The term is mentioned as early as the 14th cent. in England, and was formalized in the Habeas Corpus Act of 1679. The privilege of the use of this writ as a safeguard against illegal imprisonment was highly regarded by the British colonists in America, and wrongful refusals to issue the writ were one of the grievances before the American Revolution. As a result, the Constitution of the United States provides that "The Privilege of the Writ of Habeas Corpus shall not be suspended, unless when in Cases of Rebellion or Invasion the public Safety may require it" (Article 1, Section 9). President Lincoln suspended habeas corpus in 1861 at the beginning of the Civil War, and his decision was upheld by Congress—despite protests by Chief Justice Roger Taney that such suspension was not within the powers of the president. The Supreme Court's liberal decisions in the 1950s and 1960s in the area of prisoners' rights encouraged many incarcerated persons to file writs challenging their convictions, but the Court under William Rehnquist limited multiple habeas corpus filings, particularly from prisoners on death row.

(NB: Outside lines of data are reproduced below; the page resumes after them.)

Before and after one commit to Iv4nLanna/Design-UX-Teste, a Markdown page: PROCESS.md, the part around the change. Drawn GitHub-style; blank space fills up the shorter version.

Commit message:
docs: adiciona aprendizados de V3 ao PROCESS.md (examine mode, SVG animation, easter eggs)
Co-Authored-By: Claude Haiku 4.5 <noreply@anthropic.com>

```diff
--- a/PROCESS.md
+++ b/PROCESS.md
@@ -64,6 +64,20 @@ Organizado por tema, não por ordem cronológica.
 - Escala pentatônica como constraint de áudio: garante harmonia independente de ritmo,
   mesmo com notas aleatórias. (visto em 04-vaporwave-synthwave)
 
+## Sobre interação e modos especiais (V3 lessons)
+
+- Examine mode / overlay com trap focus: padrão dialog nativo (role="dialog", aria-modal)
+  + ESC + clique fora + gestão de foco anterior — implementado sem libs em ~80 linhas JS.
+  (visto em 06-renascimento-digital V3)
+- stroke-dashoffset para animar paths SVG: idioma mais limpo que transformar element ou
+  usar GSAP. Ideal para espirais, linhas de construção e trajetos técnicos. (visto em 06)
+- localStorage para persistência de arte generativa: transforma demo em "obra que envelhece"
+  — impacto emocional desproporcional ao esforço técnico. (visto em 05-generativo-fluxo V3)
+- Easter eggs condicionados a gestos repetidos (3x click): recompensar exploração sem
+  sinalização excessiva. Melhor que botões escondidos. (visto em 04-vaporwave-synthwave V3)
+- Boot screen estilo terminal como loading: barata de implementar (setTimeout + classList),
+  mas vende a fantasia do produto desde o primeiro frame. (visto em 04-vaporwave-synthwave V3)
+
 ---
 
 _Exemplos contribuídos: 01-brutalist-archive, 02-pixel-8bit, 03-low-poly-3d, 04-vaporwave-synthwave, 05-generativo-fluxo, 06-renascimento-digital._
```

Bibliography

See P. D. Halliday, Habeas Corpus: From England to Empire (2010); J. J. Wert, Habeas Corpus in America (2011).

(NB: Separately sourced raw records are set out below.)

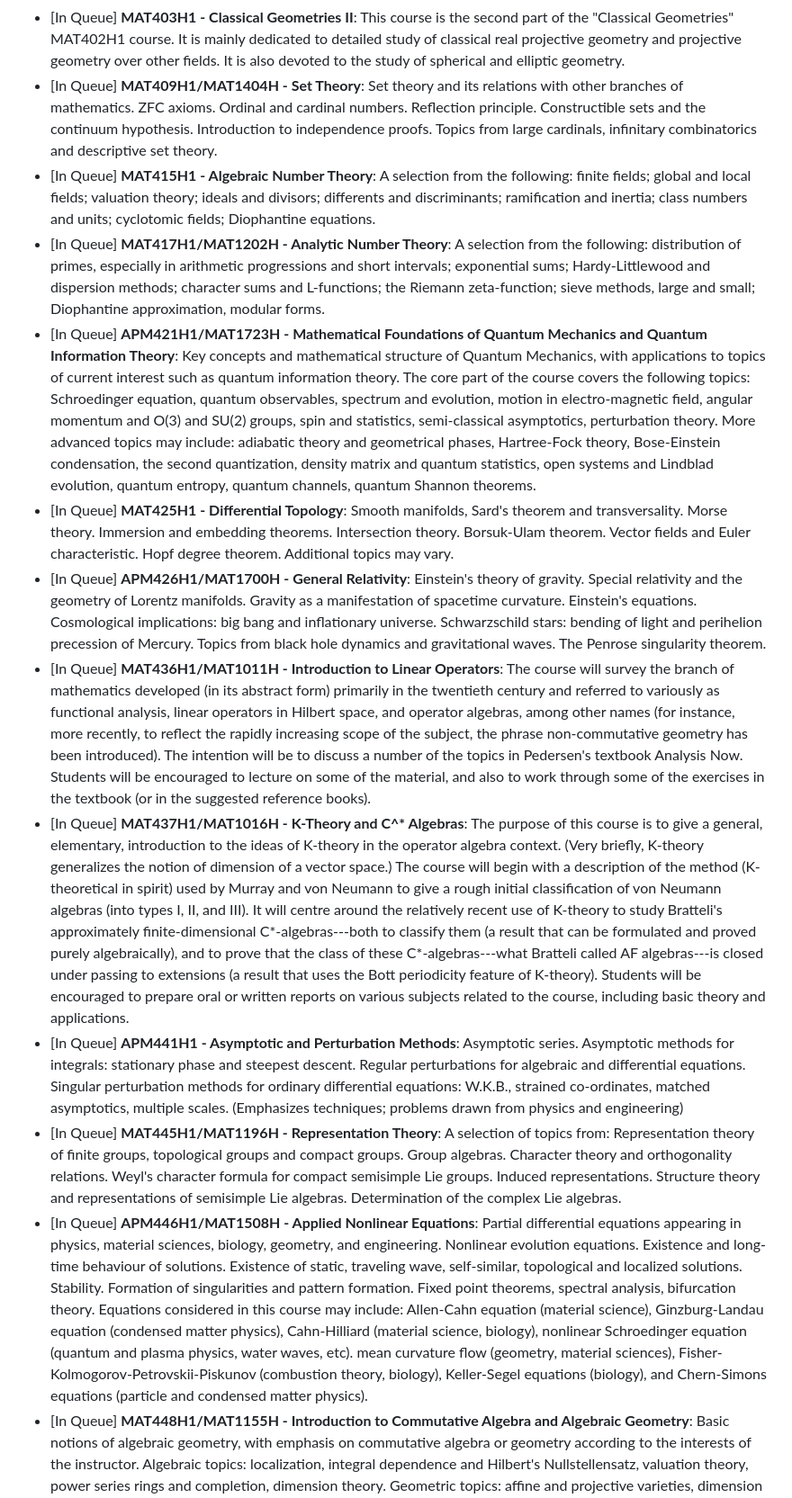
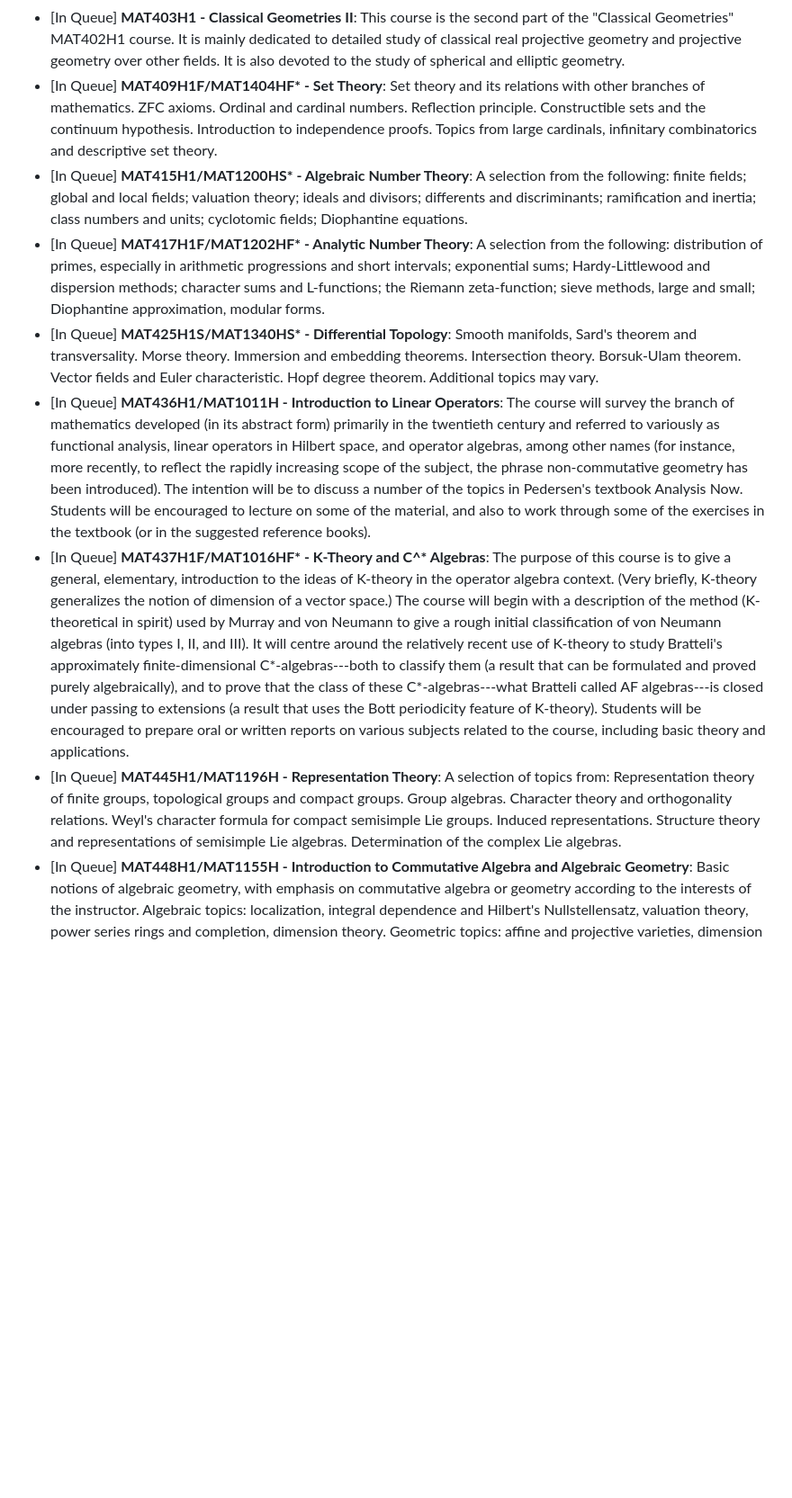
Before and after one commit to JaspreetKhela/JaspreetKhela, a Markdown page: README.md, the part around one of its changes. Shown at 90% size. GitHub-like rendering; blank space fills up the shorter version.

```diff
--- a/README.md
+++ b/README.md
@@ -97,16 +95,12 @@ __________
 * [In Queue] **MAT391H1 - History of Mathematics after 1700**: A survey of the development of mathematics from 1700 to the present with emphasis on technical development. (Offered in alternate years)
 * [In Queue] **MAT402H1 - Classical Geometries**: Euclidean and non-Euclidean plane and space geometries. Real and complex projective space. Models of the hyperbolic plane. Connections with the geometry of surfaces.
 * [In Queue] **MAT403H1 - Classical Geometries II**: This course is the second part of the "Classical Geometries" MAT402H1 course. It is mainly dedicated to detailed study of classical real projective geometry and projective geometry over other fields. It is also devoted to the study of spherical and elliptic geometry.
-* [In Queue] **MAT409H1/MAT1404H - Set Theory**: Set theory and its relations with other branches of mathematics. ZFC axioms. Ordinal and cardinal numbers. Reflection principle. Constructible sets and the continuum hypothesis. Introduction to independence proofs. Topics from large cardinals, infinitary combinatorics and descriptive set theory.
-* [In Queue] **MAT415H1 - Algebraic Number Theory**: A selection from the following: finite fields; global and local fields; valuation theory; ideals and divisors; differents and discriminants; ramification and inertia; class numbers and units; cyclotomic fields; Diophantine equations.
-* [In Queue] **MAT417H1/MAT1202H - Analytic Number Theory**: A selection from the following: distribution of primes, especially in arithmetic progressions and short intervals; exponential sums; Hardy-Littlewood and dispersion methods; character sums and L-functions; the Riemann zeta-function; sieve methods, large and small; Diophantine approximation, modular forms.
-* [In Queue] **APM421H1/MAT1723H - Mathematical Foundations of Quantum Mechanics and Quantum Information Theory**: Key concepts and mathematical structure of Quantum Mechanics, with applications to topics of current interest such as quantum information theory. The core part of the course covers the following topics: Schroedinger equation, quantum observables, spectrum and evolution, motion in electro-magnetic field, angular momentum and O(3) and SU(2) groups, spin and statistics, semi-classical asymptotics, perturbation theory. More advanced topics may include: adiabatic theory and geometrical phases, Hartree-Fock theory, Bose-Einstein condensation, the second quantization, density matrix and quantum statistics, open systems and Lindblad evolution, quantum entropy, quantum channels, quantum Shannon theorems.
-* [In Queue] **MAT425H1 - Differential Topology**: Smooth manifolds, Sard's theorem and transversality. Morse theory. Immersion and embedding theorems. Intersection theory. Borsuk-Ulam theorem. Vector fields and Euler characteristic. Hopf degree theorem. Additional topics may vary.
-* [In Queue] **APM426H1/MAT1700H - General Relativity**: Einstein's theory of gravity. Special relativity and the geometry of Lorentz manifolds. Gravity as a manifestation of spacetime curvature. Einstein's equations. Cosmological implications: big bang and inflationary universe. Schwarzschild stars: bending of light and perihelion precession of Mercury. Topics from black hole dynamics and gravitational waves. The Penrose singularity theorem.
+* [In Queue] **MAT409H1F/MAT1404HF\* - Set Theory**: Set theory and its relations with other branches of mathematics. ZFC axioms. Ordinal and cardinal numbers. Reflection principle. Constructible sets and the continuum hypothesis. Introduction to independence proofs. Topics from large cardinals, infinitary combinatorics and descriptive set theory.
+* [In Queue] **MAT415H1/MAT1200HS\* - Algebraic Number Theory**: A selection from the following: finite fields; global and local fields; valuation theory; ideals and divisors; differents and discriminants; ramification and inertia; class numbers and units; cyclotomic fields; Diophantine equations.
+* [In Queue] **MAT417H1F/MAT1202HF\* - Analytic Number Theory**: A selection from the following: distribution of primes, especially in arithmetic progressions and short intervals; exponential sums; Hardy-Littlewood and dispersion methods; character sums and L-functions; the Riemann zeta-function; sieve methods, large and small; Diophantine approximation, modular forms.
+* [In Queue] **MAT425H1S/MAT1340HS\* - Differential Topology**: Smooth manifolds, Sard's theorem and transversality. Morse theory. Immersion and embedding theorems. Intersection theory. Borsuk-Ulam theorem. Vector fields and Euler characteristic. Hopf degree theorem. Additional topics may vary.
 * [In Queue] **MAT436H1/MAT1011H - Introduction to Linear Operators**: The course will survey the branch of mathematics developed (in its abstract form) primarily in the twentieth century and referred to variously as functional analysis, linear operators in Hilbert space, and operator algebras, among other names (for instance, more recently, to reflect the rapidly increasing scope of the subject, the phrase non-commutative geometry has been introduced). The intention will be to discuss a number of the topics in Pedersen's textbook Analysis Now. Students will be encouraged to lecture on some of the material, and also to work through some of the exercises in the textbook (or in the suggested reference books).
-* [In Queue] **MAT437H1/MAT1016H - K-Theory and C^\* Algebras**: The purpose of this course is to give a general, elementary, introduction to the ideas of K-theory in the operator algebra context. (Very briefly, K-theory generalizes the notion of dimension of a vector space.) The course will begin with a description of the method (K-theoretical in spirit) used by Murray and von Neumann to give a rough initial classification of von Neumann algebras (into types I, II, and III). It will centre around the relatively recent use of K-theory to study Bratteli's approximately finite-dimensional C*-algebras---both to classify them (a result that can be formulated and proved purely algebraically), and to prove that the class of these C*-algebras---what Bratteli called AF algebras---is closed under passing to extensions (a result that uses the Bott periodicity feature of K-theory). Students will be encouraged to prepare oral or written reports on various subjects related to the course, including basic theory and applications.
-* [In Queue] **APM441H1 - Asymptotic and Perturbation Methods**: Asymptotic series. Asymptotic methods for integrals: stationary phase and steepest descent. Regular perturbations for algebraic and differential equations. Singular perturbation methods for ordinary differential equations: W.K.B., strained co-ordinates, matched asymptotics, multiple scales. (Emphasizes techniques; problems drawn from physics and engineering)
+* [In Queue] **MAT437H1F/MAT1016HF\* - K-Theory and C^\* Algebras**: The purpose of this course is to give a general, elementary, introduction to the ideas of K-theory in the operator algebra context. (Very briefly, K-theory generalizes the notion of dimension of a vector space.) The course will begin with a description of the method (K-theoretical in spirit) used by Murray and von Neumann to give a rough initial classification of von Neumann algebras (into types I, II, and III). It will centre around the relatively recent use of K-theory to study Bratteli's approximately finite-dimensional C*-algebras---both to classify them (a result that can be formulated and proved purely algebraically), and to prove that the class of these C*-algebras---what Bratteli called AF algebras---is closed under passing to extensions (a result that uses the Bott periodicity feature of K-theory). Students will be encouraged to prepare oral or written reports on various subjects related to the course, including basic theory and applications.
 * [In Queue] **MAT445H1/MAT1196H - Representation Theory**: A selection of topics from: Representation theory of finite groups, topological groups and compact groups. Group algebras. Character theory and orthogonality relations. Weyl's character formula for compact semisimple Lie groups. Induced representations. Structure theory and representations of semisimple Lie algebras. Determination of the complex Lie algebras.
-* [In Queue] **APM446H1/MAT1508H - Applied Nonlinear Equations**: Partial differential equations appearing in physics, material sciences, biology, geometry, and engineering. Nonlinear evolution equations. Existence and long-time behaviour of solutions. Existence of static, traveling wave, self-similar, topological and localized solutions. Stability. Formation of singularities and pattern formation. Fixed point theorems, spectral analysis, bifurcation theory. Equations considered in this course may include: Allen-Cahn equation (material science), Ginzburg-Landau equation (condensed matter physics), Cahn-Hilliard (material science, biology), nonlinear Schroedinger equation (quantum and plasma physics, water waves, etc). mean curvature flow (geometry, material sciences), Fisher-Kolmogorov-Petrovskii-Piskunov (combustion theory, biology), Keller-Segel equations (biology), and Chern-Simons equations (particle and condensed matter physics).
 * [In Queue] **MAT448H1/MAT1155H - Introduction to Commutative Algebra and Algebraic Geometry**: Basic notions of algebraic geometry, with emphasis on commutative algebra or geometry according to the interests of the instructor. Algebraic topics: localization, integral dependence and Hilbert's Nullstellensatz, valuation theory, power series rings and completion, dimension theory. Geometric topics: affine and projective varieties, dimension and intersection theory, curves and surfaces, varieties over the complex numbers. This course will be offered in alternating years.
 * [In Queue] **MAT449H1 - Algebraic Curves**: Projective geometry. Curves and Riemann surfaces. Algebraic methods. Intersection of curves; linear systems; Bezout's theorem. Cubics and elliptic curves. Riemann-Roch theorem. Newton polygon and Puiseux expansion; resolution of singularities. This course will be offered in alternating years.
```
Also changed, not shown: other parts of README.md (+13 -10 lines).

habeas corpus

Law a writ ordering a person to be brought before a court or judge, esp so that the court may ascertain whether his detention is lawful
References in periodicals archive ?
(37) The Court explained that while the Constitution authorizes Congress to suspend the writ of habeas corpus, the suspension power is a limited one.
That's what we should do, for the benefit of everyone, we should not threaten the public just because we are angry.) Duterte threatened to declare the suspension of writ of habeas corpus, citing that he has enough problems with criminality, drugs, and rebellion.
President Duterte recently announced that he would declare the suspension of writ of habeas corpus when 'pushed to his limits.'
In February last year, the SC declared constitutional President Duterte's extension of martial law and the suspension of the privilege of the writ of habeas corpus in Mindanao until Dec.
Notwithstanding the state's broad powers to detain non-citizens under immigration legislation, courts have, until recently, held that the right of all detainees to seek release by way of habeas corpus, enshrined in section 10(c) of the Canadian Charter of Rights and Freedoms, (4) was inapplicable to immigration detainees.
"Habeas Corpus'' has many of the makings of a standard farce -- mistaken identity, love triangles and foiled attempts at deception.
ISLAMABAD -- Chief Justice of Pakistan (CJP) Iftikhar Muhammad Chaudhry has taken notice of the incident of keeping Haji Abdul Hamid and his son and other associates in habeas corpus by police and later killings of his son and associates
Anthony Gregory: The Power of Habeas Corpus in America: From the 'King's Prerogative to the War on Terror.
Habeas Corpus in America: The Politics of Individual Rights.